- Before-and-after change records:
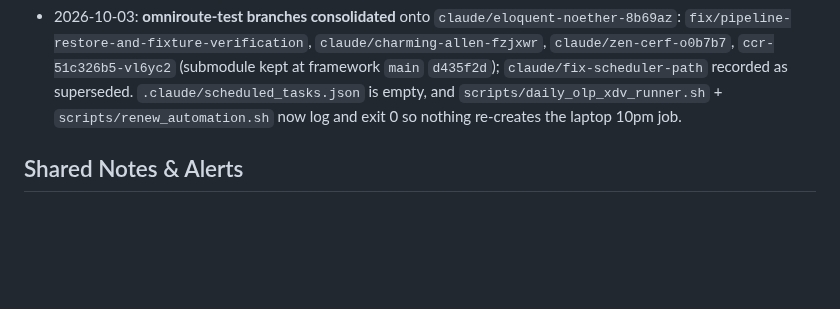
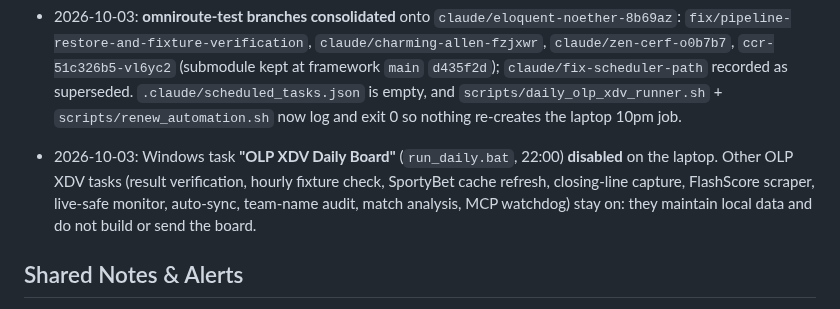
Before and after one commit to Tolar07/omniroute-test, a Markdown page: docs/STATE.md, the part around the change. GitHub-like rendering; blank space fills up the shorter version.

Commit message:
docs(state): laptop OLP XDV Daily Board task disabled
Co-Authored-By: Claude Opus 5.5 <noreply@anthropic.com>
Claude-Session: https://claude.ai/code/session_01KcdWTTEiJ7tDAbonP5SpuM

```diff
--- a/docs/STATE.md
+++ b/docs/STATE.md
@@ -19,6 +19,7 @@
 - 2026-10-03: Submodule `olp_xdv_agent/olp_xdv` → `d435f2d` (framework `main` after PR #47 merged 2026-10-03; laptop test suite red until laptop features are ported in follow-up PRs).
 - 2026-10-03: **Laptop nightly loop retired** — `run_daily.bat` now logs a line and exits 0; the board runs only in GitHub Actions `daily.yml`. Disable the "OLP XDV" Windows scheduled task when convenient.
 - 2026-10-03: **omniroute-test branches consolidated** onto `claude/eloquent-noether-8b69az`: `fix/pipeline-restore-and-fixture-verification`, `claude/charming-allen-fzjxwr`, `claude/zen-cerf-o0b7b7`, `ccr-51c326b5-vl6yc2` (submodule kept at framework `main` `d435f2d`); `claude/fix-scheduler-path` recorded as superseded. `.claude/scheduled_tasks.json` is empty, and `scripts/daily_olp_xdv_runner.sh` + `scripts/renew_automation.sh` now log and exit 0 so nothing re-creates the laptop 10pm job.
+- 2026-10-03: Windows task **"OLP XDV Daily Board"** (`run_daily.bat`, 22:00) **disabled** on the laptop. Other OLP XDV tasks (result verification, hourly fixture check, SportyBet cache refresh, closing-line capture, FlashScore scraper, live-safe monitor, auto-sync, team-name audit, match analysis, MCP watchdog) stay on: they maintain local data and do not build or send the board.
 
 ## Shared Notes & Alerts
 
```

...

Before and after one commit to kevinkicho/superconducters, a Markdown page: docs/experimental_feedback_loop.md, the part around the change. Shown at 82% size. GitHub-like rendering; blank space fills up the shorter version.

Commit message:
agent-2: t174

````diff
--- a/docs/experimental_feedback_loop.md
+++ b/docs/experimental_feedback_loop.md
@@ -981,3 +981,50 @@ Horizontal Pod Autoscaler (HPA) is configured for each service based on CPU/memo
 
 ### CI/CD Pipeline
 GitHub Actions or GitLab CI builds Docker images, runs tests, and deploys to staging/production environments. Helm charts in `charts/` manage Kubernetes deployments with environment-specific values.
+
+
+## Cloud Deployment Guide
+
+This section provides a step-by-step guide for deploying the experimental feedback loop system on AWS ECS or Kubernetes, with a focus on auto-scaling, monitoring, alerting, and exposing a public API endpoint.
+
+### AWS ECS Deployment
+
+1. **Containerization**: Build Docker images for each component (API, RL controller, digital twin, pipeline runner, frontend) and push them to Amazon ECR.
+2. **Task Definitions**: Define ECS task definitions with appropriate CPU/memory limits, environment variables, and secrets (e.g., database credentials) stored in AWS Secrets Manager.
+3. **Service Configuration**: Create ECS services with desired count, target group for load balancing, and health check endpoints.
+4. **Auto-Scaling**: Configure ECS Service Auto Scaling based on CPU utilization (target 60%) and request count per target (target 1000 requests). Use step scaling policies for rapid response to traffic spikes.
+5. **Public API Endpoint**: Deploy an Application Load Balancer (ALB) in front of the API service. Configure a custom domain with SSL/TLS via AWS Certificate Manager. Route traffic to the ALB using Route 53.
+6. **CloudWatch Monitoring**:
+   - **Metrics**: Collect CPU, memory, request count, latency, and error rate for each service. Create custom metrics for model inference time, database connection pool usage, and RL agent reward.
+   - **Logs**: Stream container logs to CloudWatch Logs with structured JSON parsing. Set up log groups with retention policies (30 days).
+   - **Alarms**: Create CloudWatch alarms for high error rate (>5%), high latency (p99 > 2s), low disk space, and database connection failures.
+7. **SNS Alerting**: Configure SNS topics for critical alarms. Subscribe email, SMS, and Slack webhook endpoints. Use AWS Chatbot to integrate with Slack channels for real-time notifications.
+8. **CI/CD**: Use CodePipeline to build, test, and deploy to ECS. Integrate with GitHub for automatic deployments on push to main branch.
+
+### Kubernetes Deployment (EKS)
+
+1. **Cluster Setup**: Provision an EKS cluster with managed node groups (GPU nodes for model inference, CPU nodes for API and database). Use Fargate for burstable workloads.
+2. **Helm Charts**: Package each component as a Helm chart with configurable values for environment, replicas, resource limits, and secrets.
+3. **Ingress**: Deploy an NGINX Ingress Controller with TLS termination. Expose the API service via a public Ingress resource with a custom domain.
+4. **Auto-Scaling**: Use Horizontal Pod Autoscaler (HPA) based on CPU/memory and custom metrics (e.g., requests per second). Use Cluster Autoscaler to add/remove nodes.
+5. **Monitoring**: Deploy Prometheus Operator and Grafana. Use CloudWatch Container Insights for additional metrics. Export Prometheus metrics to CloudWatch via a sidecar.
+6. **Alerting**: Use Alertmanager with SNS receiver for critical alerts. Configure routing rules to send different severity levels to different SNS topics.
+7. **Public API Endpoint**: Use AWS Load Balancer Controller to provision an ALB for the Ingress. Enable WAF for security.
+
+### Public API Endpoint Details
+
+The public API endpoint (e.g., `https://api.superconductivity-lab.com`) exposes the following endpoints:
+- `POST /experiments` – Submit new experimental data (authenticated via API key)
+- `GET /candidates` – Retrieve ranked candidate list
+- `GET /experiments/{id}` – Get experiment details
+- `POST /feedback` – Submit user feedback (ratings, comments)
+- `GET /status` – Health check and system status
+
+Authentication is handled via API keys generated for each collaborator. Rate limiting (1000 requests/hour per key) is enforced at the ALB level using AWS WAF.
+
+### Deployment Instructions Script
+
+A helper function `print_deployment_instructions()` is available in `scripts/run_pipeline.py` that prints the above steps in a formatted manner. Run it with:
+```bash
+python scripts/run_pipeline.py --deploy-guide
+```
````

* * *

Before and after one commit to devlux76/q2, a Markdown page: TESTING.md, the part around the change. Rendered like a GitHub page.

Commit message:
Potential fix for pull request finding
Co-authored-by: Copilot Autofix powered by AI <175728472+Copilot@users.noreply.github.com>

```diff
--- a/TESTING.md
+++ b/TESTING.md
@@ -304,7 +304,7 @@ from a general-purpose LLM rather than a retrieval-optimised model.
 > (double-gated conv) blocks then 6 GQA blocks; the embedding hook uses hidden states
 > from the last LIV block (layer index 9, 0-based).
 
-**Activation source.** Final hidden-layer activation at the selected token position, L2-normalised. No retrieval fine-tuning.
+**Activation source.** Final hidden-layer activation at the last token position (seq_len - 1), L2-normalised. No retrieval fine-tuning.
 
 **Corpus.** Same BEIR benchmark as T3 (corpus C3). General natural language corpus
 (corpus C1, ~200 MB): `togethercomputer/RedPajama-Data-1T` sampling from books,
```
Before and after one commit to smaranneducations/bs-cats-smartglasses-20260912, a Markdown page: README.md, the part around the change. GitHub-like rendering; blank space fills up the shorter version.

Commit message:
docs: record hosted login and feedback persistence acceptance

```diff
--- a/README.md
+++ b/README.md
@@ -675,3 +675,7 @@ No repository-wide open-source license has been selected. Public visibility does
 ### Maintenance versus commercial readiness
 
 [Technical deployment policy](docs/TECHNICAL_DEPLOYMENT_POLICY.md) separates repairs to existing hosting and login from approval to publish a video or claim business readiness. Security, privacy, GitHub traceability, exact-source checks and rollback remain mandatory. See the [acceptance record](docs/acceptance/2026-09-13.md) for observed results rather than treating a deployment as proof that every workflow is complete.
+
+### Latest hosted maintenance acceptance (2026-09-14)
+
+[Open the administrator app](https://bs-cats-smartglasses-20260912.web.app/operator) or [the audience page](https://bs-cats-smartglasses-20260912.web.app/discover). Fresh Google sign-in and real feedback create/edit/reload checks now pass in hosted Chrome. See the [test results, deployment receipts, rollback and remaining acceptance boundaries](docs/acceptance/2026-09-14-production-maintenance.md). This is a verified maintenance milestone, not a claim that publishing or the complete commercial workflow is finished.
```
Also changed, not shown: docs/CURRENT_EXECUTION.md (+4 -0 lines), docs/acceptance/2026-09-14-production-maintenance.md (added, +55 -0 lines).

- Aim of the exercise: In the records, locate each line holding the string "hidden" and copy it.

- Result for this task:
 > (double-gated conv) blocks then 6 GQA blocks; the embedding hook uses hidden states
-**Activation source.** Final hidden-layer activation at the selected token position, L2-normalised. No retrieval fine-tuning.
+**Activation source.** Final hidden-layer activation at the last token position (seq_len - 1), L2-normalised. No retrieval fine-tuning.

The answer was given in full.